“When joining the FARC, women like me felt empowered by showing to our male peers that we were capable of being harsh fighters, of thinking strategically and of working as agents, rather than helpers”.
It was in a spring sunny day in Bogota, Colombia, in a rather small waiting room, filled with a pleasant coffee aroma that I met former FARC combatant Rosa for the first time. I recall feeling quite self-conscious of my role as a young man, with limited field-work experience, inmersed in such a complex context, where five decades of guerrilla war has left devastating consequeces on its social fabric. And yet, a 45 minutes conversation with Rosa was a touching experience that felt at the same time personal and revealing.

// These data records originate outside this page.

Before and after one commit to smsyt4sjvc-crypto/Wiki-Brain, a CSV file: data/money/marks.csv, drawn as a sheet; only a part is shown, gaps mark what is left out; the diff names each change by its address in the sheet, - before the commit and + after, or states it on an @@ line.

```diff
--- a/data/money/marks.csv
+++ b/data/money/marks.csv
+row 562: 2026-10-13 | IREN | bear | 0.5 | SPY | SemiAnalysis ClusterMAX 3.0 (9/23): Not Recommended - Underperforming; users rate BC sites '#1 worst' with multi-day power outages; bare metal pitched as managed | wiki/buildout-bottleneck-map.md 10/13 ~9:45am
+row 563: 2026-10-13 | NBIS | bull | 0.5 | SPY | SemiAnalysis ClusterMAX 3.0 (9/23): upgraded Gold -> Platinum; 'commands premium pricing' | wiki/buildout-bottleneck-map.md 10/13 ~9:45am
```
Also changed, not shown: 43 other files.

Today, looking at the notebook in which I scrawled my thoughts and notes, I remember vividly how Rosa walked me through her experience as a former combatant in the guerrilla movement. How the social experiences and gender dynamics within the movement functioned and were exploited to enhance its operational goals. But what was particularly striking in my conversation with her was how recruitment tactics were deeply rooted in gender identities and gender narratives – for both male and female combatants.